#### EXERCISE BRIEF:
Check each line of the entries below for the string "Kelamin" and state how many lines have it, with no other text.

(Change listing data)
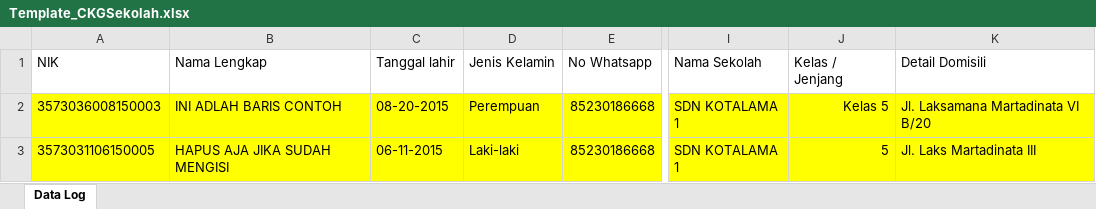
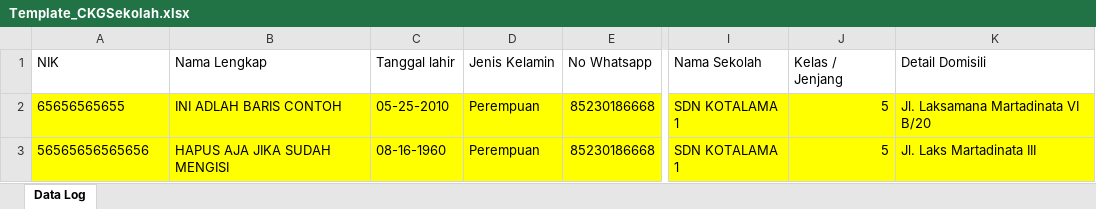
Before and after one commit to hamsamu66/cckkgg-update, an Excel workbook: Templates/Template_CKGSekolah.xlsx, sheet Data Log, drawn as a sheet; only a part is shown, gaps mark what is left out; values as stored, in another font and other column widths than the file's, no borders; the diff names each change by its address in the sheet, - before the commit and + after, or states it on an @@ line.

```diff
--- a/Templates/Template_CKGSekolah.xlsx (sheet Data Log)
+++ b/Templates/Template_CKGSekolah.xlsx (sheet Data Log)
-A2 (NIK): 3573036008150003
+A2 (NIK): 65656565655
-C2 (Tanggal lahir): 08-20-2015
+C2 (Tanggal lahir): 05-25-2010
-J2 (Kelas / Jenjang): Kelas 5
+J2 (Kelas / Jenjang): 5
-A3 (NIK): 3573031106150005
+A3 (NIK): 56565656565656
-C3 (Tanggal lahir): 06-11-2015
+C3 (Tanggal lahir): 08-16-1960
-D3 (Jenis Kelamin): Laki-laki
+D3 (Jenis Kelamin): Perempuan
```
Also changed, not shown: Templates/Template_CKGUmum.xlsx, 6 other files.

#### REPLY TO THE TASK:
2